The older of the two manuscripts (O.2.41) comprises four main items: a calendar including Ely saints; the ‘book of Bishop Aethelwold’ describing the expansion of Ely abbey and its endowments; a cartulary of Ely abbey (a collection of transcripts of legal charters); and a copy of the Inquisitio Eliensis, or ‘Ely Inquest’.
The Inquisitio is a dossier of information collected from the original returns made to King William’s commissioners for the Domesday survey of 1086. In this compilation the account covers all the lands in the possession of Ely abbey, which were spread across Cambridgeshire, Hertfordshire, Norfolk, Suffolk, Essex and Huntingdonshire. The collection is prefaced by an explanation of the way in which the survey was undertaken, which lists the names of the men who gave sworn testimony in each district of Cambridgeshire and part of Hertfordshire. These names are particularly useful as they are among the material which was excised from the eventual compilation of the Domesday survey in the Great and Little Domesday Books.
The second Liber Eliensis (O.2.1) was compiled slightly later than the first, at the end of the twelfth century, and has related but slightly different contents. It also begins with a calendar, but here listing not only saints but also benefactors as well as kings, abbots and bishops. This is followed by a history of Ely abbey, partly derived from the ‘book of bishop Aethelwold’, but also compiled from various other documents in the abbey. It includes an account of King Cnut rowing past the abbey and hearing the monks singing.
This is followed by a further copy of the Inquisitio Eliensis, which incorporates some information not found in the earlier manuscript. The final section of the manuscript contains the lives of six Ely saints: Seaxburh, Eormenhild, Eorcengota, Werburg, Aethelburh and Wihtburh.

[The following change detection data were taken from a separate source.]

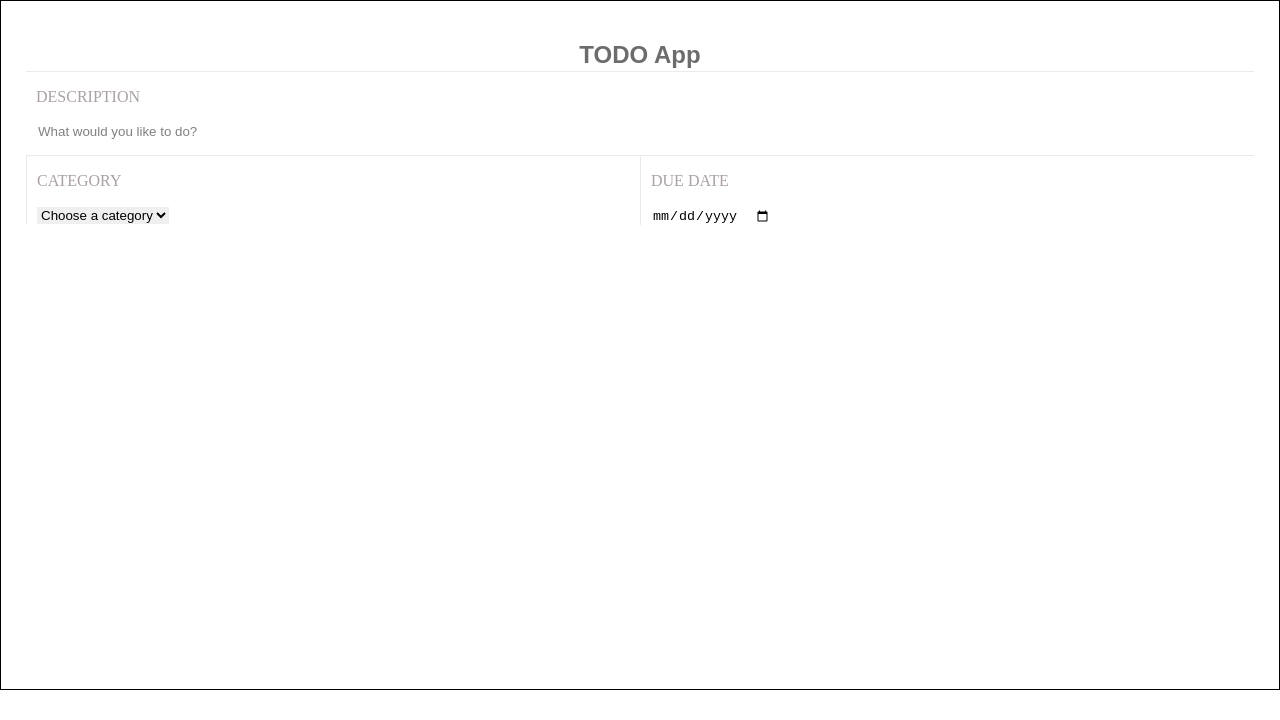
Repository: king-slayer97/TODO-App
Page: http://localhost/
The author's editor kept a copy of each file at every save. The page is drawn from the files as they stood at one save, then again after a run of saves.
The browser window is 1280 px wide. The pictures show the whole page.
The page is served by the project's Node server (index.js). Other server files are loaded and not shown.

Above is the page before, as saved 2022-08-15 17:53:54.

### views/home.ejs
<!DOCTYPE html>
<html lang="en">

<head>
    <meta charset="UTF-8">
    <meta http-equiv="X-UA-Compatible" content="IE=edge">
    <meta name="viewport" content="width=device-width, initial-scale=1.0">
    <title>TODO App</title>
    <link rel="stylesheet" href="/css/home.css">
</head>

<body>
    <div class="wrapper">
        <div class="heading">
            <h2>TODO App</h2>
        </div>
        <div class="description">
            <p>Description</p>
            <input type="text" placeholder="What would you like to do?">
        </div>
        <div class="section2">
            <div class="category">
                <p>Category</p>
                <select>
                    <option selected disabled>Choose a category</option>
                    <option value="Personal">Personal</option>
                    <option value="Work">Work</option>
                    <option value="School">School</option>
                    <option value="Cleaning">Cleaning</option>
                    <option value="Other">Other</option>
                </select>
            </div>
            <div class="date">
                <p>Due Date</p>
                <input type="date" placeholder="dd/mm/yyyy">
            </div>
        </div>
        <!-- <div class="buttons">
            <button>Add Task</button>
            <button>Delete Tasks</button>
        </div> -->
    </div>
</body>

</html>

### index.js
const express = require('express');
const PORT = 3000;
const app = express();

//setup view engine
app.set('view engine', 'ejs');
app.set('views','./views');
app.use(express.static('assets'));

//importing routes
const router = require('./routes');
app.use('/',router);

//Listening on port 3000
app.listen(PORT, function(err){
    if(err) {
        console.log(`Error: ${err}`);
    }
    else{
        console.log(`Listening on port ${PORT}`);
    }
});

### controllers/home_controller.js
module.exports.homePage = function(req, res){
    res.render('home',{title: "TODO App"});
};

### assets/css/home.css
body{
    margin: 0;
}

.wrapper{
    border: 1px solid black;
    padding: 20px 25px;
    height: 90vh;
}

.heading{
    text-align: center;
    border-bottom: 1px solid #eaeaea;
    height: 30px;
    /* display: flex;
    align-items: center;
    justify-content: center; */
}

.heading h2{
    color: #6e6c6b;
    font-family: Arial, Helvetica, sans-serif;
    /* font-style: inherit; */
}

.description{
    border-bottom: 1px solid #eaeaea;
    /* display: flex;
    flex-direction:column;
    justify-content: flex-start; */
    /* background-color: yellow; */
    padding:0px 10px;
    padding-bottom: 15px;
}

.description p, .category p, .date p{
    color: #a9a1a7;
    text-transform: uppercase;
    /* background-color: pink; */
}
/*
.description input[type="text"]{
    border-style: none;
    text-align: left;
} */

.section2{
    display: flex;
    align-items: center;
    justify-content: flex-start;
}

.category,.date{
    /* height: 100%; */
    padding: 0px 10px;
    flex: 0.5;
}

.date input[type="date"]{
    /* height: 100%; */
}

.category select,.description input[type="text"],.date input[type="date"]{
    border: none;
    outline: 0px;
    /* -webkit-appearance: button; */
    /* -webkit-box-shadow: 0px 1px 3px rgba(0, 0, 0, 0.1); */
}

.section2 .date,.section2 .category{
    border-left: 1px solid #eaeaea;
}

input::placeholder {
	/*styles here*/
    color:grey;
}

After the next 2 saves:
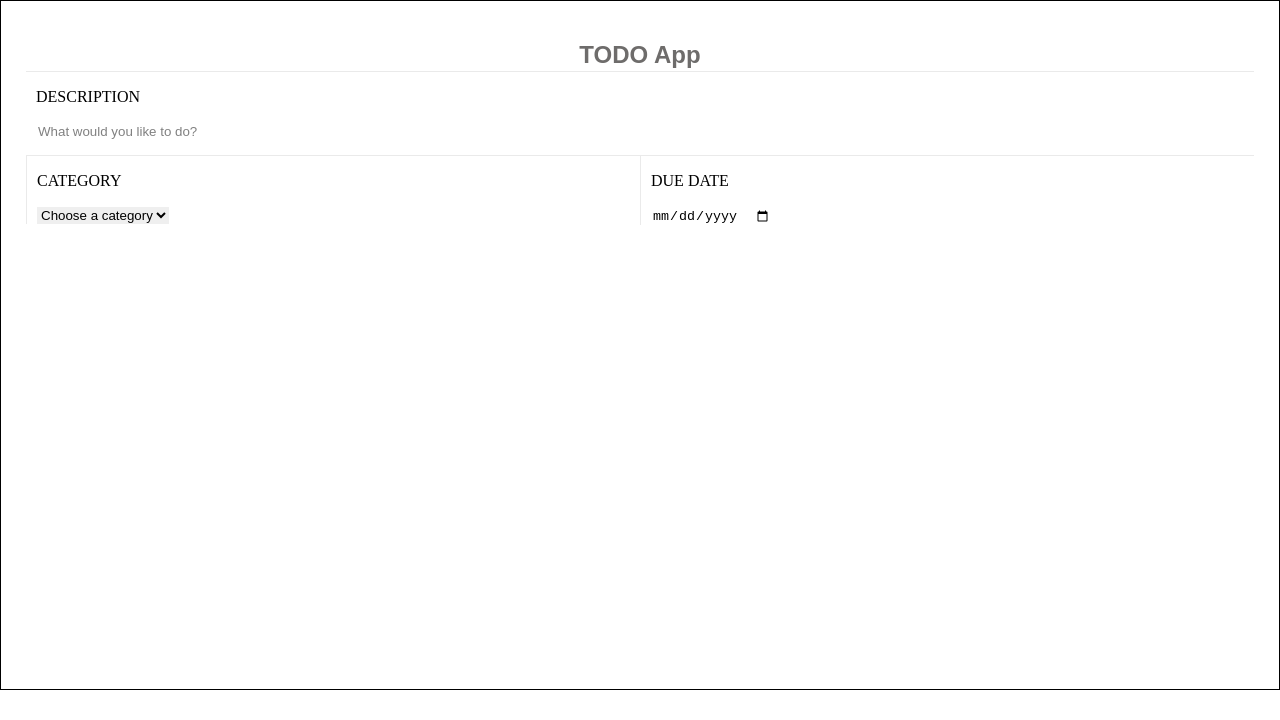
The 2 saves are shown as one change because they came seconds apart.
The last was saved 28 s later.
--- a/assets/css/home.css
+++ b/assets/css/home.css
@@ -34,7 +34,7 @@
 }
 
 .description p, .category p, .date p{
-    color: #a9a1a7;
+    color: dark;
     text-transform: uppercase;
     /* background-color: pink; */
 }

After the save that followed:
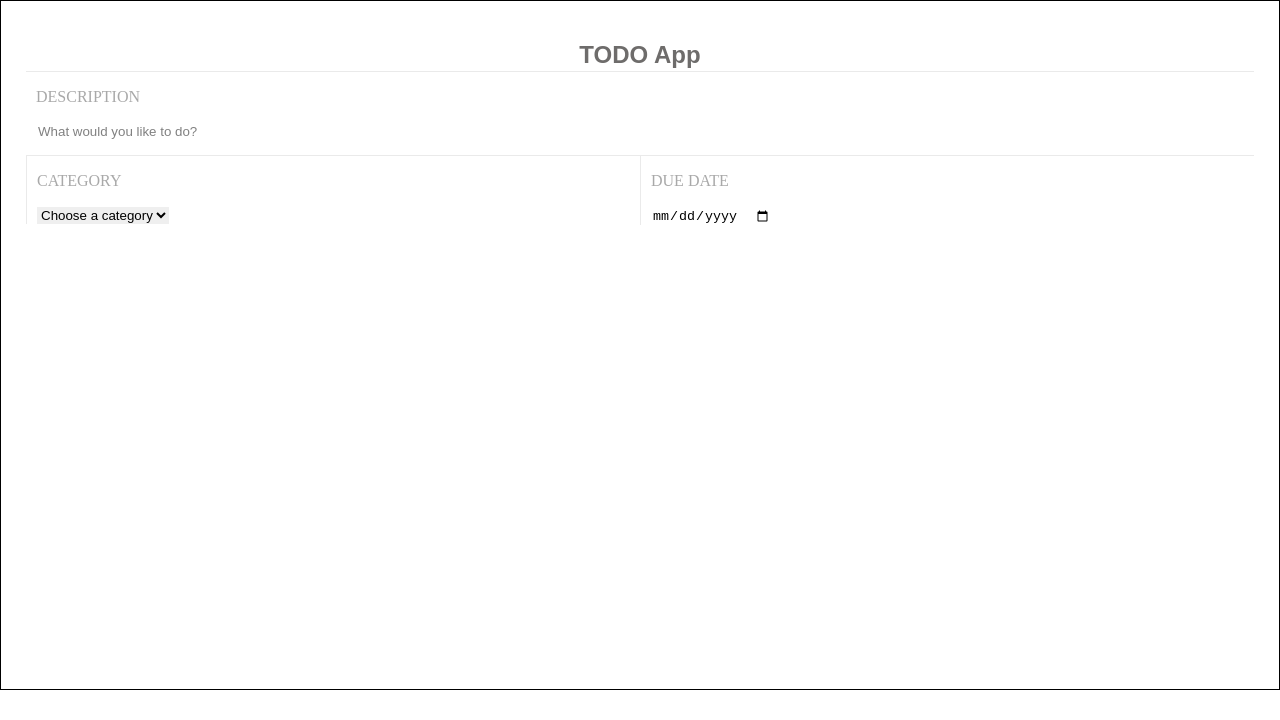
Saved 5 s later.
--- a/assets/css/home.css
+++ b/assets/css/home.css
@@ -34,7 +34,7 @@
 }
 
 .description p, .category p, .date p{
-    color: dark;
+    color: darkgrey;
     text-transform: uppercase;
     /* background-color: pink; */
 }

Anglo-Saxon Kingdoms: Art, Word, War is at the British Library until 19 February 2019.